WHAT YOU SHOULD DO: Search the records for the string "BasicSimulator", then copy each line that has it.

━━━━━━━━━━━━━━━━━━━━

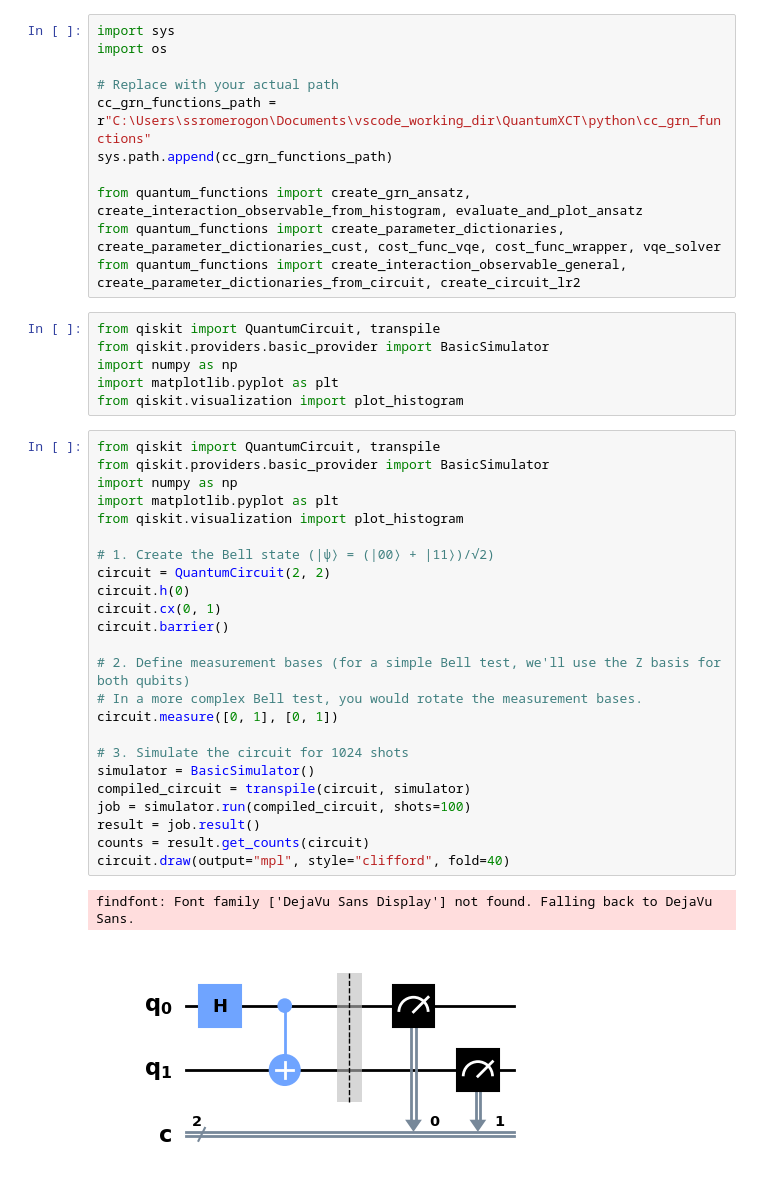
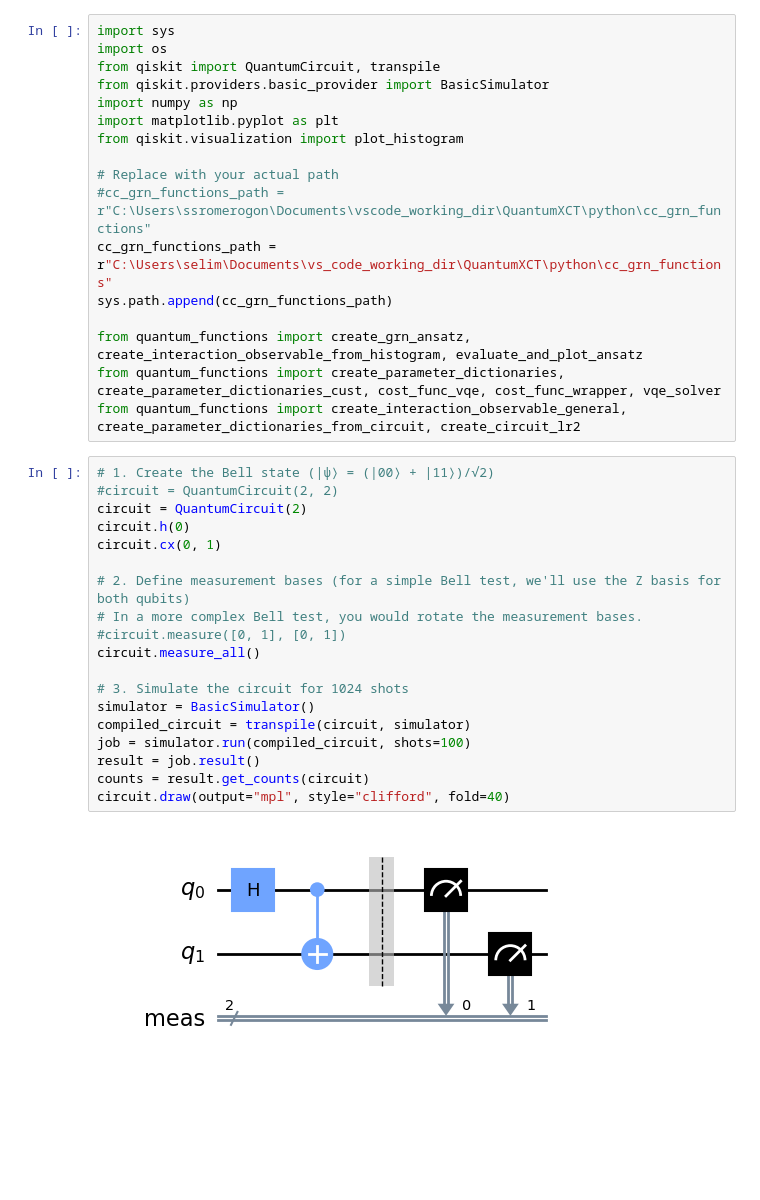
Before and after one commit to cailab-tamu/QuantumXCT, a Jupyter notebook: python/bell_dist_opt.ipynb, the cells around one changed output. Saved outputs shown, nothing was run; the diff lists cells and outputs as text; blank space fills up the shorter version.

```diff
--- a/python/bell_dist_opt.ipynb
+++ b/python/bell_dist_opt.ipynb
@@ -1,47 +1,41 @@
 # %%
 import sys
 import os
+from qiskit import QuantumCircuit, transpile
+from qiskit.providers.basic_provider import BasicSimulator
+import numpy as np
+import matplotlib.pyplot as plt
+from qiskit.visualization import plot_histogram
 
 # Replace with your actual path
-cc_grn_functions_path = r"C:\Users\ssromerogon\Documents\vscode_working_dir\QuantumXCT\python\cc_grn_functions"
+#cc_grn_functions_path = r"C:\Users\ssromerogon\Documents\vscode_working_dir\QuantumXCT\python\cc_grn_functions"
+cc_grn_functions_path = r"C:\Users\selim\Documents\vs_code_working_dir\QuantumXCT\python\cc_grn_functions"
 sys.path.append(cc_grn_functions_path)
 
 from quantum_functions import create_grn_ansatz, create_interaction_observable_from_histogram, evaluate_and_plot_ansatz
 from quantum_functions import create_parameter_dictionaries, create_parameter_dictionaries_cust, cost_func_vqe, cost_func_wrapper, vqe_solver
 from quantum_functions import create_interaction_observable_general, create_parameter_dictionaries_from_circuit, create_circuit_lr2
-# %%
-from qiskit import QuantumCircuit, transpile
-from qiskit.providers.basic_provider import BasicSimulator
-import numpy as np
-import matplotlib.pyplot as plt
-from qiskit.visualization import plot_histogram
 # %%
-from qiskit import QuantumCircuit, transpile
-from qiskit.providers.basic_provider import BasicSimulator
-import numpy as np
-import matplotlib.pyplot as plt
-from qiskit.visualization import plot_histogram
-
 # 1. Create the Bell state (|ψ⟩ = (|00⟩ + |11⟩)/√2)
-circuit = QuantumCircuit(2, 2)
+#circuit = QuantumCircuit(2, 2)
+circuit = QuantumCircuit(2)
 circuit.h(0)
 circuit.cx(0, 1)
-circuit.barrier()
 
 # 2. Define measurement bases (for a simple Bell test, we'll use the Z basis for both qubits)
 # In a more complex Bell test, you would rotate the measurement bases.
-circuit.measure([0, 1], [0, 1])
+#circuit.measure([0, 1], [0, 1])
+circuit.measure_all()
 
 # 3. Simulate the circuit for 1024 shots
 simulator = BasicSimulator()
 compiled_circuit = transpile(circuit, simulator)
 job = simulator.run(compiled_circuit, shots=100)
 result = job.result()
 counts = result.get_counts(circuit)
 circuit.draw(output="mpl", style="clifford", fold=40)
 # %% [output]
-findfont: Font family ['DejaVu Sans Display'] not found. Falling back to DejaVu Sans.
-[figure, old version]
+[figure, new version]
 # %%
 histogram_data = counts
 hist_plt = plot_histogram(counts)
```
Also changed, not shown: parts of 26 cells of this notebook, 1 other file.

━━━━━━━━━━━━━━━━━━━━

RESULT OF THIS TASK:
+from qiskit.providers.basic_provider import BasicSimulator
-from qiskit.providers.basic_provider import BasicSimulator
-from qiskit.providers.basic_provider import BasicSimulator
 simulator = BasicSimulator()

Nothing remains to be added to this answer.